Relationship to Landscape
First conceived in 1945 as a country retreat for the client, Dr. Edith Farnsworth, the house as finally built appears as a structure of Platonic perfection against a complementary ground of informal landscape. This landscape is an integral aspect of Mies van der Rohe’s aesthetic conception. The house faces the Fox River just to the south and is raised 5 feet 3 inches above the ground, its thin, white I-beam supports contrasting with the darker, sinuous trunks of the surrounding trees. The calm stillness of the man-made object contrasts also with the subtle movements, sounds, and rhythms of water, sky and vegetation.
The dominance of a single, geometric form in a pastoral setting, with a complete exclusion of extraneous elements normally associated with habitation, reinforces the architect’s statement about the potential of a building to express “dwelling” in its simplest essence. While the elongated rectangle of the house lies parallel to the course of the Fox River, the perpendicular cross axis, represented by the suspended stairways, faces the river directly. With its emphatically planar floors and roof suspended on the widely-spaced, steel columns, the one-story house appears to float above the ground, infinitely extending the figurative space of the hovering planes into the surrounding site.
At the same time, the prismatic composition of the house maintains a sense of boundary and centrality against the vegetative landscape, thus maintaining its temple-like aloofness. The great panes of glass redefine the character of the boundary between shelter and that which is outside. The exterior glazing and the intermittent partitions of the interior work together dialectically, shifting the viewer’s awareness between the thrill of exposure to the raw elements of nature and the comforting stability of architectonic enclosure.
The architecture of the house represents the ultimate refinement of Mies van der Rohe’s minimalist expression of structure and space. It is composed of three strong, horizontal steel forms – the terrace, the floor of the house, and the roof – attached to attenuated, steel flange columns.

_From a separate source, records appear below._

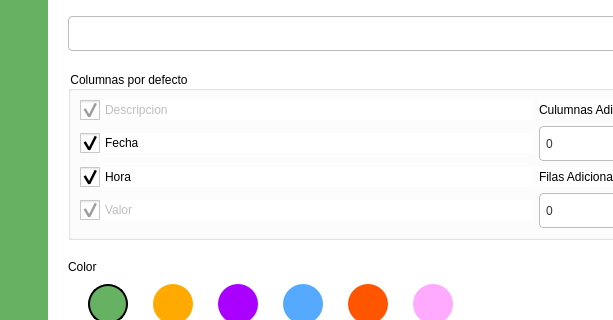
The window that economix_ui.ui (AndHak/Organizador-economico) describes before a commit, drawn with Qt 5; both pictures show x 257 to 870 and y 258 to 578 of the 1280 by 720 pixel window.
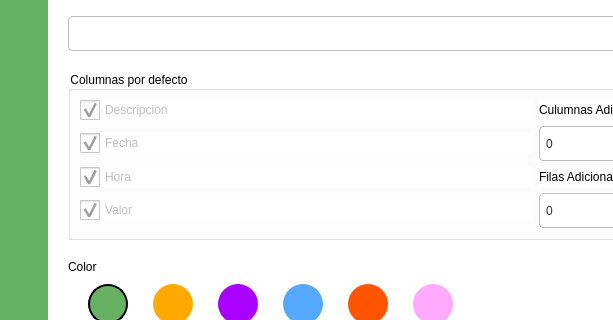
The same window after the commit. The open tabs and pages were chosen to show the change. Icons and pictures are not drawn.

```diff
--- a/economix_ui.ui
+++ b/economix_ui.ui
@@ -1681,7 +1681,7 @@
               <item row="1" column="0">
                <widget class="QCheckBox" name="checkbox_fecha">
                 <property name="enabled">
-                 <bool>true</bool>
+                 <bool>false</bool>
                 </property>
                 <property name="text">
                  <string>Fecha</string>
@@ -1697,7 +1697,7 @@
               <item row="2" column="0">
                <widget class="QCheckBox" name="checkbox_hora">
                 <property name="enabled">
-                 <bool>true</bool>
+                 <bool>false</bool>
                 </property>
                 <property name="text">
                  <string>Hora</string>
```
Left out of the diff: 2 changed lines with no effect on the pictures.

Since its completion in 1951, the Farnsworth house has been meticulously maintained and restored. The most important restoration took place in 1972, when then owner Peter Palumbo hired the firm of Mies van der Rohe’s grandson, Dirk Lohan, to restore the house to its original 1951 appearance. A second restoration took place in 1996, after a devastating flood damaged the interior. Although the house was built to resist floods in 1951, building in the surrounding area has caused higher flood levels in recent decades.
During the late 1990s, moving towards retirement, Lord Palumbo tried repeatedly to sell the property to the State of Illinois for use as a public park and house museum. Finally, in 2003, he decided to sell the property at auction and through the generosity of several contributing donors led by the late John H. Bryan, the Friends of the Farnsworth House were able to purchase the property for the National Trust, with a preservation and conservation easement held by Landmarks Illinois. The site opened for public tours in 2004.